He made good use of Pivot Tables, VLOOKUP and HLOOKUP
- He had to condense a lot of data into pretty tables. This was done with liberal use of Pivot Tables, and the vlookup and hlookup functions. So make sure you know how to use these well!
Mr M was an entry level analyst at a hedge fund. Unfortunately, he was not supervised properly, and was told to do some model analysis in Microsoft Excel. While this is possible, and leads to easier visualisation, it does not tend to scale well and large spreadsheets are inherently unstable. For example, if you are trying to analyse inefficiencies in a 30 stock portfolio, modifying your spreadsheet to analyse a 50 stock portfolio might not be too easy.

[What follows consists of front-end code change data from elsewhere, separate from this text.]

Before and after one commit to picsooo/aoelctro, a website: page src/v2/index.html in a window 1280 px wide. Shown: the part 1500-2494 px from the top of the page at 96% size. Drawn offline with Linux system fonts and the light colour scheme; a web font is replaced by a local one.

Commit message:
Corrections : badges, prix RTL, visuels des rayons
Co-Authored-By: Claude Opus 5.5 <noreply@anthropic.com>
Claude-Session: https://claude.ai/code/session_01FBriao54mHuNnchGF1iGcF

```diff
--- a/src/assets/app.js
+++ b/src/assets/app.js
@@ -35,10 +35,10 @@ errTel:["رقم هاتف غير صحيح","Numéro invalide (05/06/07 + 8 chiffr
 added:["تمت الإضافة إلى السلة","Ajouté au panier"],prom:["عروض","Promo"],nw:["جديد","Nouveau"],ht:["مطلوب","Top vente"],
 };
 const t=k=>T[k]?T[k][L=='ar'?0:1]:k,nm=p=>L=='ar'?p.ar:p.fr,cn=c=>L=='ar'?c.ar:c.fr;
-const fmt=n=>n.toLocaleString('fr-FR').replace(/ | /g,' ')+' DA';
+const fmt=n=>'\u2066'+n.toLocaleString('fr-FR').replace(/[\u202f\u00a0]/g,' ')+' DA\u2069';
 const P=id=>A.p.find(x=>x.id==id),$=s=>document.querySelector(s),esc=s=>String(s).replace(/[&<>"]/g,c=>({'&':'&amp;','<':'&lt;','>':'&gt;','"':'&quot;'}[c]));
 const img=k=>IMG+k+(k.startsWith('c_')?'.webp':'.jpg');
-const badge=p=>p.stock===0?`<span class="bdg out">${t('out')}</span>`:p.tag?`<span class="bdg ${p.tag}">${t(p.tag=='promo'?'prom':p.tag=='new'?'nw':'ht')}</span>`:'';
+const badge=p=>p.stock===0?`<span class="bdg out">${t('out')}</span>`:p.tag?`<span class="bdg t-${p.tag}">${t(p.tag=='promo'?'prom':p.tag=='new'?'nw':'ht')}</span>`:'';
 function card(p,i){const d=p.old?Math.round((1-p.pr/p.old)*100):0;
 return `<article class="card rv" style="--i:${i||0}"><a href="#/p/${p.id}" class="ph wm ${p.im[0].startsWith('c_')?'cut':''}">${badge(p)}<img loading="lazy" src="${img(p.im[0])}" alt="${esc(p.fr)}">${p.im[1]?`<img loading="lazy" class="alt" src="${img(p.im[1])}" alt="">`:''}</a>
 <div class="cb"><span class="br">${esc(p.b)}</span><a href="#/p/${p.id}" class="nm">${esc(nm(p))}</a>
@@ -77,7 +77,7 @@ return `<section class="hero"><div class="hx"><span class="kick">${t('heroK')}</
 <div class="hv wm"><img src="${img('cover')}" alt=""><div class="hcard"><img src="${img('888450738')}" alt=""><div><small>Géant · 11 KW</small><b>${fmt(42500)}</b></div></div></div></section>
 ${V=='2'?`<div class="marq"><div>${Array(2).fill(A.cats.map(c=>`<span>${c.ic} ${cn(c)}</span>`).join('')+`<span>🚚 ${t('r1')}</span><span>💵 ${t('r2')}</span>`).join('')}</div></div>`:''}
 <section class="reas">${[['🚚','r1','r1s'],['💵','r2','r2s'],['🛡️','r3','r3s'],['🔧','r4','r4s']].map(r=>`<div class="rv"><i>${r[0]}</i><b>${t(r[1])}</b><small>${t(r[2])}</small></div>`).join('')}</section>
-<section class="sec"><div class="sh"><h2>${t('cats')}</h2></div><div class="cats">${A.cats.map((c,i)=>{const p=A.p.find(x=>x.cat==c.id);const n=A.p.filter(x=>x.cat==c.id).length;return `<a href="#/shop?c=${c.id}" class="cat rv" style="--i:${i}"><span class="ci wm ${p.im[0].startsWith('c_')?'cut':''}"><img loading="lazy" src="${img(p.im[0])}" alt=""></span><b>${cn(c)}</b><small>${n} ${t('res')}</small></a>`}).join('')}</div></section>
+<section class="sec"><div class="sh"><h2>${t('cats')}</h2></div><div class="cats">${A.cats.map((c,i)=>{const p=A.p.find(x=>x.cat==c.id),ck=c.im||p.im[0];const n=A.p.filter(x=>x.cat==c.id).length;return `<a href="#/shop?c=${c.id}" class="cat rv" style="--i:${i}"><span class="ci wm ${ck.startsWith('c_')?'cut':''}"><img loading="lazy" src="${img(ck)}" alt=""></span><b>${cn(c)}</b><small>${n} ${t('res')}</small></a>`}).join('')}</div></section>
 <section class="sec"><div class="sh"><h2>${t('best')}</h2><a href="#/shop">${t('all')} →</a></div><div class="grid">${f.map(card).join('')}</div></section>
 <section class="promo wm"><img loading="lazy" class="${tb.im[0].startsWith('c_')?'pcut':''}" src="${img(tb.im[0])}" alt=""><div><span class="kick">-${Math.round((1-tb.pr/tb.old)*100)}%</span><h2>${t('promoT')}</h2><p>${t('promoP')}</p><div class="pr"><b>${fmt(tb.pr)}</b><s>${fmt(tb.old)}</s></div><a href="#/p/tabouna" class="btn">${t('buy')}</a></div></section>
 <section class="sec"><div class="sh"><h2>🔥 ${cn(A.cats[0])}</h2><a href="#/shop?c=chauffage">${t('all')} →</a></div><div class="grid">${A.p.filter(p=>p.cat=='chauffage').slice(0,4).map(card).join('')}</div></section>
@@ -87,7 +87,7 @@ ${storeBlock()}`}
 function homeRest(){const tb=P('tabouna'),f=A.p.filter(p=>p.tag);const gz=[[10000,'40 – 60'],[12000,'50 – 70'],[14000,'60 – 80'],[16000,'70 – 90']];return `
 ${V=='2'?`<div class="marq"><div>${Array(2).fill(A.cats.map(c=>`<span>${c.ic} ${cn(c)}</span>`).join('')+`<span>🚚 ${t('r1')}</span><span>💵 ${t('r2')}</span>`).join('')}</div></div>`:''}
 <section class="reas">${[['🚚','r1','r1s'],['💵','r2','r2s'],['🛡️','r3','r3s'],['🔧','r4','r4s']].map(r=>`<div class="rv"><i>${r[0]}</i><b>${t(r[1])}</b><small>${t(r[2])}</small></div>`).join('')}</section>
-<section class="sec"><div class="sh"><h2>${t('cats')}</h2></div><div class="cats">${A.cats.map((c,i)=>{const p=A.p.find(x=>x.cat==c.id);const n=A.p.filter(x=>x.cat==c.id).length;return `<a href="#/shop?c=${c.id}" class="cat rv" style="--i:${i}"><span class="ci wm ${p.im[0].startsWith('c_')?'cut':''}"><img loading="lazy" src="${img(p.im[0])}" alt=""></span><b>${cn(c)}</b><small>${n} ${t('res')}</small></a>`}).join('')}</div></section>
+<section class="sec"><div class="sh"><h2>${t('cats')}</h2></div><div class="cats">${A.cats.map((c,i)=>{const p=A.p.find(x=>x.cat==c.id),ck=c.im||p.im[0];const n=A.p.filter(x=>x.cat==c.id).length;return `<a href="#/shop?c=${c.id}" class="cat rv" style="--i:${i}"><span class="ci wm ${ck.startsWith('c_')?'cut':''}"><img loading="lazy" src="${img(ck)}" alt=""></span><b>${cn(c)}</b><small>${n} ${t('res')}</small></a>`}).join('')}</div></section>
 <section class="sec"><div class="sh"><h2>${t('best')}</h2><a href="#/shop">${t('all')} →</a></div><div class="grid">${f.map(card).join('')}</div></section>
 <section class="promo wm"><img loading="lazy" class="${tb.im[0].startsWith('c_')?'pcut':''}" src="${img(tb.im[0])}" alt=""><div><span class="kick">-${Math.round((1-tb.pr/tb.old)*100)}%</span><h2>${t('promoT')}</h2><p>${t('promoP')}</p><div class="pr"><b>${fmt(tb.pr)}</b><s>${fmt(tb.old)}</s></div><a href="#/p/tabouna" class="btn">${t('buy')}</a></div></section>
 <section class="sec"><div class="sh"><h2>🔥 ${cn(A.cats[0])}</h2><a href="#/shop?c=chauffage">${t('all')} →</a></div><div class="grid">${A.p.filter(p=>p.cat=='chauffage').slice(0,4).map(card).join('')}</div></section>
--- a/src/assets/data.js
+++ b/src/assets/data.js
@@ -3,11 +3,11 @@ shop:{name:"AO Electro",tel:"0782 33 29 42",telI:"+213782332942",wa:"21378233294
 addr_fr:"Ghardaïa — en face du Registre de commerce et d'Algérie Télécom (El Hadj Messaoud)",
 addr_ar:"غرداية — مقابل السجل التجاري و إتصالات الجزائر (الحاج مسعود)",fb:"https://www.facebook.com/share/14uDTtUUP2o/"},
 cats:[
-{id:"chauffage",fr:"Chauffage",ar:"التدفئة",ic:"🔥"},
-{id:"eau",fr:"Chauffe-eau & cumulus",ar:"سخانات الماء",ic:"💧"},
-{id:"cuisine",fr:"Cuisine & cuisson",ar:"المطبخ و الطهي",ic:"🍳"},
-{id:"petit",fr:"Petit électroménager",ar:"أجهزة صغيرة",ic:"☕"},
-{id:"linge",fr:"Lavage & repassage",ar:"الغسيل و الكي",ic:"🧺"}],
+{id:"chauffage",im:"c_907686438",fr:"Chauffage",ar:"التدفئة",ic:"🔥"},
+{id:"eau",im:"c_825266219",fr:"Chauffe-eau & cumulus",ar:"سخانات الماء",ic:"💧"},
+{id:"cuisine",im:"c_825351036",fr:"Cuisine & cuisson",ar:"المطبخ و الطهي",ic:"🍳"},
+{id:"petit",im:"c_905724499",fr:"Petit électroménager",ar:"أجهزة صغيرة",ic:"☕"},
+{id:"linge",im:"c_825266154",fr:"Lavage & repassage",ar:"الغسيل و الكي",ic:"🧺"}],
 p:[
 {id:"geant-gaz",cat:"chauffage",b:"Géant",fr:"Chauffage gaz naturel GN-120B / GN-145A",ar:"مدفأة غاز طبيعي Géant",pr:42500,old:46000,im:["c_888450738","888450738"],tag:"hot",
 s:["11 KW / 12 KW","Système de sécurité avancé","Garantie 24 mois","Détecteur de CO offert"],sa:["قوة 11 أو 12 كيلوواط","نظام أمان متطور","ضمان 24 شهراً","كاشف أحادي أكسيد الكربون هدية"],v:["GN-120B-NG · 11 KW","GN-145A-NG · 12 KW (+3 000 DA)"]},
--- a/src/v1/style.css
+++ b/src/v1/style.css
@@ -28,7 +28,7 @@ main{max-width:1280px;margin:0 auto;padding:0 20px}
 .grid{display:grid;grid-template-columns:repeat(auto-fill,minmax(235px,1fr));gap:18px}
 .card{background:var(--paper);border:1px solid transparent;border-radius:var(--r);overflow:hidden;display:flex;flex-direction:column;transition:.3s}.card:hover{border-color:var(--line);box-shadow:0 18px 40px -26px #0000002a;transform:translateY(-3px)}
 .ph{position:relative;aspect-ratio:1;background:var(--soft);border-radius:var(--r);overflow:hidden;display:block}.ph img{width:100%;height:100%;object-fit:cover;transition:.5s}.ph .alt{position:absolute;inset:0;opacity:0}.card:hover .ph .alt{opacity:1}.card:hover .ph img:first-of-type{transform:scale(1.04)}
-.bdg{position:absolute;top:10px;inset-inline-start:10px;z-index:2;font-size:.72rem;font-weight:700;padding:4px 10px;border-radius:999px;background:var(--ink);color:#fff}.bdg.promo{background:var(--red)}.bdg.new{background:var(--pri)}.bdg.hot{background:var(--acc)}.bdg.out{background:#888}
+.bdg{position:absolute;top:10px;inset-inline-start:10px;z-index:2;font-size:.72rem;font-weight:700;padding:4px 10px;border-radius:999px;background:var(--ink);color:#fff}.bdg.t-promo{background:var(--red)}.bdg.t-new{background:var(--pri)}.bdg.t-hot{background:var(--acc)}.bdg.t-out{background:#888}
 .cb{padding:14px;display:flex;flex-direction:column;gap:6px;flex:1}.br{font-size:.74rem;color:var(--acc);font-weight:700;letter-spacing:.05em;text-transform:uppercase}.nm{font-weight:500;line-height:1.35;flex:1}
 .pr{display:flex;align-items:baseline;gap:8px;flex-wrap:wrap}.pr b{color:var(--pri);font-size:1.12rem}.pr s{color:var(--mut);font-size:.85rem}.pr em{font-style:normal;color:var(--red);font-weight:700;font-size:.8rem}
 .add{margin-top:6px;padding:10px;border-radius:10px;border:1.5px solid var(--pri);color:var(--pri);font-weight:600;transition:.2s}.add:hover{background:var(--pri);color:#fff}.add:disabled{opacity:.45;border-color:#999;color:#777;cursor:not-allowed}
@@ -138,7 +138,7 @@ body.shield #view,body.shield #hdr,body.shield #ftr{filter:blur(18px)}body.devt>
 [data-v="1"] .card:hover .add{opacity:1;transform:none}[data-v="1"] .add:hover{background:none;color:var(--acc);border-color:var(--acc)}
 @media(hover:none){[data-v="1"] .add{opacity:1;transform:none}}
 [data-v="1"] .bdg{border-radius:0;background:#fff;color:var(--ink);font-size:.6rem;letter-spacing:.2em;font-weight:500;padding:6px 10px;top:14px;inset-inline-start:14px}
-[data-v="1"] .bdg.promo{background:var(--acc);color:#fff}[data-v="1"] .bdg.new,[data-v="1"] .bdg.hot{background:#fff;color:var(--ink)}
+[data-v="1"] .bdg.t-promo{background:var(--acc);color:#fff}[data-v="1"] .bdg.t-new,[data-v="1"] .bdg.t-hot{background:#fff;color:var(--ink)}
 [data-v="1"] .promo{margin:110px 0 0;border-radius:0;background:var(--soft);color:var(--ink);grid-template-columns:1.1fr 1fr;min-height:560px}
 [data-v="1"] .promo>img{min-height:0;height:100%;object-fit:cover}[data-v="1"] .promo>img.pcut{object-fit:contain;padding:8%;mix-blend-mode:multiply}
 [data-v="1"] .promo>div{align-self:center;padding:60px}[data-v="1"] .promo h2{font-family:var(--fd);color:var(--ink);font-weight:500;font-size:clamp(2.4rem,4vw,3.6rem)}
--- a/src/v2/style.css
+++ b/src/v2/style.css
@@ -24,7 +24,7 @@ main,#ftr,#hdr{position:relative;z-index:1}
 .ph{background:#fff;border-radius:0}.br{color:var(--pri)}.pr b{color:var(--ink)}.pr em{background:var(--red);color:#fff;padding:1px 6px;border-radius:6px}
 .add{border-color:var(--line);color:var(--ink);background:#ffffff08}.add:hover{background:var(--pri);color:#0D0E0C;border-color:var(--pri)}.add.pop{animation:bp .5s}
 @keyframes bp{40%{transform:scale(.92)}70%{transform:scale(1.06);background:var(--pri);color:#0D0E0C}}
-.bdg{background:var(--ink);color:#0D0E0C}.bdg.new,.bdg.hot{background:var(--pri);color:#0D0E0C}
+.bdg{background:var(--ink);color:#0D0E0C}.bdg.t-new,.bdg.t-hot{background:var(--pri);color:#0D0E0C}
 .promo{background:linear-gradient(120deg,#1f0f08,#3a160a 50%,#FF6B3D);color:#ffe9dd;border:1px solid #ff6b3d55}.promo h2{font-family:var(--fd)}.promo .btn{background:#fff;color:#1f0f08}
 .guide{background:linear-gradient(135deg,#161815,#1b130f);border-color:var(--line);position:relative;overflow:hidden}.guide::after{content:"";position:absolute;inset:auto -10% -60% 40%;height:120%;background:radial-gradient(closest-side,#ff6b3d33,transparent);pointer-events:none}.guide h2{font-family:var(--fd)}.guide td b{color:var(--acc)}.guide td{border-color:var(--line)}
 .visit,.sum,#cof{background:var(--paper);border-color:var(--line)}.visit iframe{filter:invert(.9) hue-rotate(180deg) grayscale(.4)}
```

Anyway, in order to do this work, Mr M needed to make good use pivot tables, vlookup functions (to line up the dates from multiple time series) and some Excel VBA. The VBA was for looping through parameters in the model. Computer scientists will know that this solution is sub optimal, but new boys are there to do what they’re told, not rock the IT boat.
To summarise, a fairly broad range Microsoft Office skills will be required by the new boys and girls in the city. If you are one of them, make sure you can:
– Copy and paste
Make sure you can do unformatted text, numbers, charts and images
– Manipulate data into tables with Pivot Tables, Vlookup and Hlookup.
– Use Visual Basic for Applications (VBA)
If you are one of the lucky few to get a job during this nasty recession, remember to be well prepared, but to not take things too seriously. Hopefully this article will help you to prepare for the IT side of things, but it’s only drawn from a small sample size, and the tasks that you’ll be set will be both varied and challenging.
If you don’t have the latest version of Microsoft Office 2010, please note that large organisations often run a few versions behind. This is because upgrading many computers is a slow process. And the IT support staff like to wait for a few service patches to ensure stability.